Smart meters, those small, digital, and wireless technologies, have generated more opposition in states like Vermont.
Highly esteemed as a key energy conservation and grid reliability tool by the Department of Energy, proponents of the smart meter reach as far as the Obama administration which allocated $3.5 billion of its $787 billion economic stimulus package to grants to help utilities install the new technology.(1) Yet, as of late, utilities who have been being installing the technology in businesses and homes around the country have been under fire from the growing opposition.
So what’s the big fuss? Well, citizens of Vermont have vented concerns over potential health effects, invasions of privacy, and opt out costs.
However, for the sake a clarity we will give a short run down of how smart meters function. Essentially, smart meter technology works by allowing utilities to operate in a more efficient and environmentally friendly manner with the use of a two-way radio communication system that can immediately detect when even a single customer lost power. Smart meters also allow power prices to vary at different times of the day in keeping with demand. The end result is that it produces an incentive for consumers to unplug to prevent phantom usage and run power-hungry appliances at night when demand is low.
The key concerns regarding health and the smart meter is that there is an insubstantial amount of research to prove that it is safe. Citizens are concerned that the emission of radio-frequency radiation by the smart meters have placed them at an elevated risk for potential long-term health effects like cancer. Some have gone as far as to report chronic headaches. To support their concerns, a new report by the International Agency for Research on Cancer, a branch of the World Health Organization, has been released stating that the radiation from such devices as cell phones, laptops, and smart meters are potentially carcinogenic.(1).
Smart meter supporters, on the other hand, attest that the levels of radio frequency radiation emitted by the devices are much lower than other devices reported by the IARC’s report. Also that government agencies implemented emission margins that are more than larger enough to keep us safe (1). The Federal Communications Commission goes on to label smart meters safe because they are very unlikely to cause bodily tissue heating or electric shock. Still , “Dr. Poki Stewart Namkung, the public health officer for Santa Cruz County in California, issued a report in January calling the Federal Communications Commission standards “irrelevant”‘(1).

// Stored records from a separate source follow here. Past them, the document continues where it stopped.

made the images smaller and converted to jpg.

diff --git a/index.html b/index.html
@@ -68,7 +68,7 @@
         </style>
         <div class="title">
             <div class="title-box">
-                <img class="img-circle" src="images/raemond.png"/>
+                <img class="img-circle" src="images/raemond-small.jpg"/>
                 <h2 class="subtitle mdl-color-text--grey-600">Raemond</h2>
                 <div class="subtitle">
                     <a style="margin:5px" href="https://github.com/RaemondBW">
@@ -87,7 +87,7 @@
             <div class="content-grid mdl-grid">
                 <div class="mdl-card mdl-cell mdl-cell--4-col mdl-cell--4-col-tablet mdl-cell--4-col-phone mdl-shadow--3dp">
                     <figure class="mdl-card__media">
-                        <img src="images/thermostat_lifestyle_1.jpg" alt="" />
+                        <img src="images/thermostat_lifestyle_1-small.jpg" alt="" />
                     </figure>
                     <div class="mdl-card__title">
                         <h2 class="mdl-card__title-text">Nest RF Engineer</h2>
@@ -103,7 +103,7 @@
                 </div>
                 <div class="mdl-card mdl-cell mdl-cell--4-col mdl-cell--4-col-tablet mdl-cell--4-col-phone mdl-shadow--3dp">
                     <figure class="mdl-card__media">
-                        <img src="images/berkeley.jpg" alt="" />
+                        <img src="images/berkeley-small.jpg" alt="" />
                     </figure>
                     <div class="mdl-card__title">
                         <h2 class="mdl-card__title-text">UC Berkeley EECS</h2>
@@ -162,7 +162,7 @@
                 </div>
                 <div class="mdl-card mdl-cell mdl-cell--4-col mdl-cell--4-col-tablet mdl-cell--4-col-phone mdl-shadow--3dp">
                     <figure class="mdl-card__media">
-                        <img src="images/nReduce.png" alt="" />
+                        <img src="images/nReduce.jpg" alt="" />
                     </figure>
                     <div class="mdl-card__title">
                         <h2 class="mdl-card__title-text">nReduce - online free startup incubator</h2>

With the use of a two-way radio communication system being compared to wiretaps, the second concern is over the privacy and security of the data collected by smart meters. Critics say the devices will be able to tell too much about what a utility customer is using and when they are using it. The associated risk being that it will open up a whole world of information that could be sold or hacked for personal information. While most companies do not have these capabilities yet, they admit that the systems will be able to track individual appliances in the near future on a voluntary basis.(1).
In Vermont. community leaders are demanding that the appropriate actions be taken. In particular, they are requesting that a formal risk assessment be performed to ensure private information can and will be protected.
“Allen Gilbert, executive director of the Vermont chapter of the American Civil Liberties Union, said he wants to see assurances that police have to get a search warrant before accessing a utility customer’s usage data.” (1)
Likewise, “The U.S. Department of Energy’s inspector general, Gregory Friedman, said “in a report issued in January that many companies deploying smart meters had not done enough to protect the systems from hackers who might be after customers’ personal information or who might be looking to sabotage utility grids.” He adds that “without a formal risk assessment and associated mitigation strategy, threats and weaknesses may go unidentified” and expose utility grids “to an unacceptable level of risk.”(1)
The costs incurred by the consumer opting out have generated the most concern. Several states including California, Maine, Nevada, and Oregon charge their customers a fee as high as $75 a month to opt out.(1) Yet, Vermont differs because the costs is spread across all customers rather than by those who opt out. Pacific Gas and Electric Company defend that their actions are necessary so that the utility can cover the cost of sending meter readers out to the homes that have kept traditional meters. To get an idea of how many traditional homes they are referring to, “as of May 8, more than 90 percent of the company’s electricity meters had been upgraded to smart meters, and more than 27,000 customers, or less than 1 percent, had declined an upgrade.”(1)
The counter argument made by many citizens and lead by Senator Robert Hartwell (D) is that consumers should not have to pay to opt out at all since the utilities are the ones that decided to implement the smart meter program without their consent or input. Hence, they should be the ones to incur the costs.(1) Supporting their claims are industry watchers who even attest that the cost reductions said to occur when consumers adjust their usage to low demand times have yet to materialize. They also cite how in cities like Santa Cruz there have been reverse effects. (1)
“As of now its anticipated that Vermont’s governor is expected soon to sign legislation that would allow customers to say no without paying anything extra, at least until more studies are completed on the real costs of not deploying the meters.”(1)
Do you think that customers should pay for an opt out program? Weigh in here with your comments.
(1) Leader, Jessica. “Vermont ‘Smart Meter’ Opposition: No Opt Out Fee Under New Legislation.” The Huffington Post. The Huffington Post, 14 May 2012. Web. 14 May 2012. <http://www.huffingtonpost.com/2012/05/14/vermont-smart-meters-opposition_n_1514544.html>.